-------- Records for the exercise
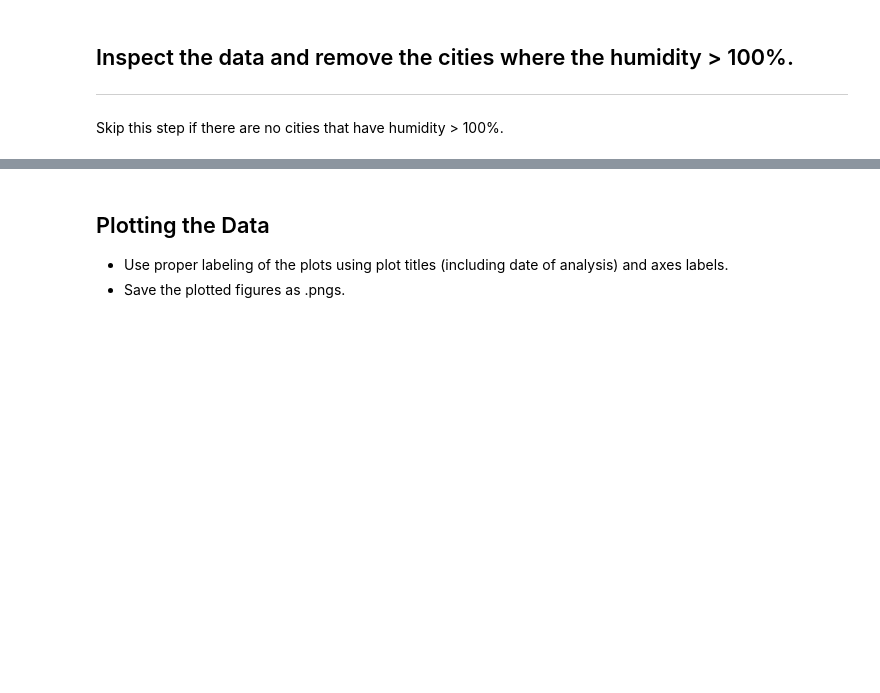
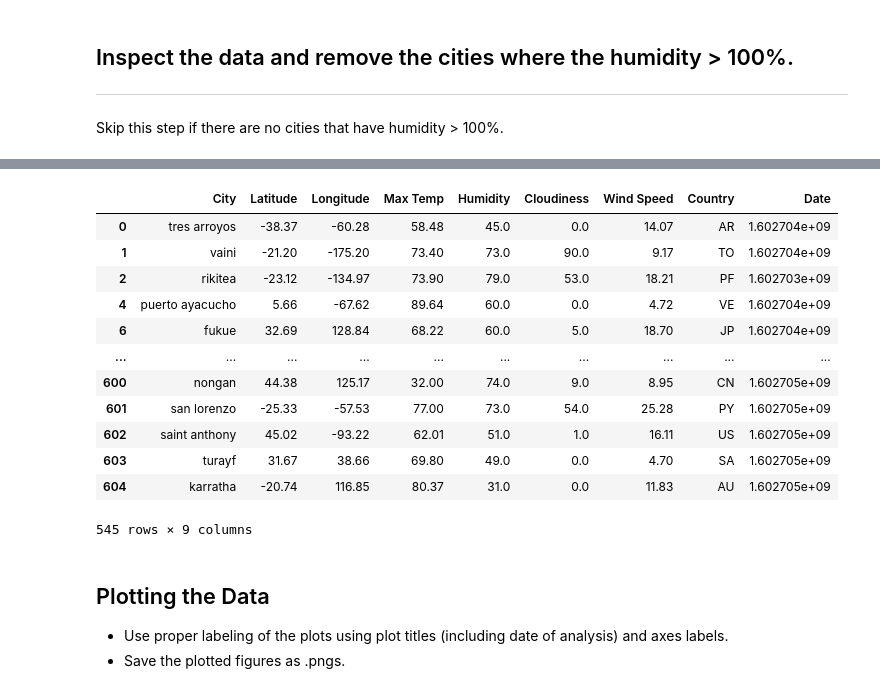
Before and after one commit to Shayoconnell7/python-api-challenge, a Jupyter notebook: WeatherPy/WeatherPy.ipynb, the cells around one changed output, grey strips where cells are left out. Cells and saved outputs as stored; diff of their text form; code cells hidden in the pictures; blank space fills up the shorter version.

```diff
--- a/WeatherPy/WeatherPy.ipynb
+++ b/WeatherPy/WeatherPy.ipynb
@@ -192,3 +202,21 @@ Name: Humidity, Length: 611, dtype: object
+# %%
+#Create new df with only cities of less than 100% humidity
+clean_data = pd.DataFrame(city_data.loc[city_data['Humidity'] < 100])
+clean_data
+# %% [output]
+|  | City | Latitude | Longitude | Max Temp | Humidity | Cloudiness | Wind Speed | Country | Date |
+| 0 | tres arroyos | -38.37 | -60.28 | 58.48 | 45.0 | 0.0 | 14.07 | AR | 1.602704e+09 |
+| 1 | vaini | -21.20 | -175.20 | 73.40 | 73.0 | 90.0 | 9.17 | TO | 1.602704e+09 |
+| 2 | rikitea | -23.12 | -134.97 | 73.90 | 79.0 | 53.0 | 18.21 | PF | 1.602703e+09 |
+| 4 | puerto ayacucho | 5.66 | -67.62 | 89.64 | 60.0 | 0.0 | 4.72 | VE | 1.602704e+09 |
+| 6 | fukue | 32.69 | 128.84 | 68.22 | 60.0 | 5.0 | 18.70 | JP | 1.602704e+09 |
+| ... | ... | ... | ... | ... | ... | ... | ... | ... | ... |
+| 600 | nongan | 44.38 | 125.17 | 32.00 | 74.0 | 9.0 | 8.95 | CN | 1.602705e+09 |
+| 601 | san lorenzo | -25.33 | -57.53 | 77.00 | 73.0 | 54.0 | 25.28 | PY | 1.602705e+09 |
+| 602 | saint anthony | 45.02 | -93.22 | 62.01 | 51.0 | 1.0 | 16.11 | US | 1.602705e+09 |
+| 603 | turayf | 31.67 | 38.66 | 69.80 | 49.0 | 0.0 | 4.70 | SA | 1.602705e+09 |
+| 604 | karratha | -20.74 | 116.85 | 80.37 | 31.0 | 0.0 | 11.83 | AU | 1.602705e+09 |
+545 rows × 9 columns
 # %% [markdown]
 ## Plotting the Data
 * Use proper labeling of the plots using plot titles (including date of analysis) and axes labels.
```
Also changed, not shown: parts of 12 cells of this notebook, 1 other file.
----------------
— How to complete this task —
Find all lines holding the word "ipynb" in the records above and copy them.

— Solution to this task —
Before and after one commit to Shayoconnell7/python-api-challenge, a Jupyter notebook: WeatherPy/WeatherPy.ipynb, the cells around one changed output, grey strips where cells are left out. Cells and saved outputs as stored; diff of their text form; code cells hidden in the pictures; blank space fills up the shorter version.
--- a/WeatherPy/WeatherPy.ipynb
+++ b/WeatherPy/WeatherPy.ipynb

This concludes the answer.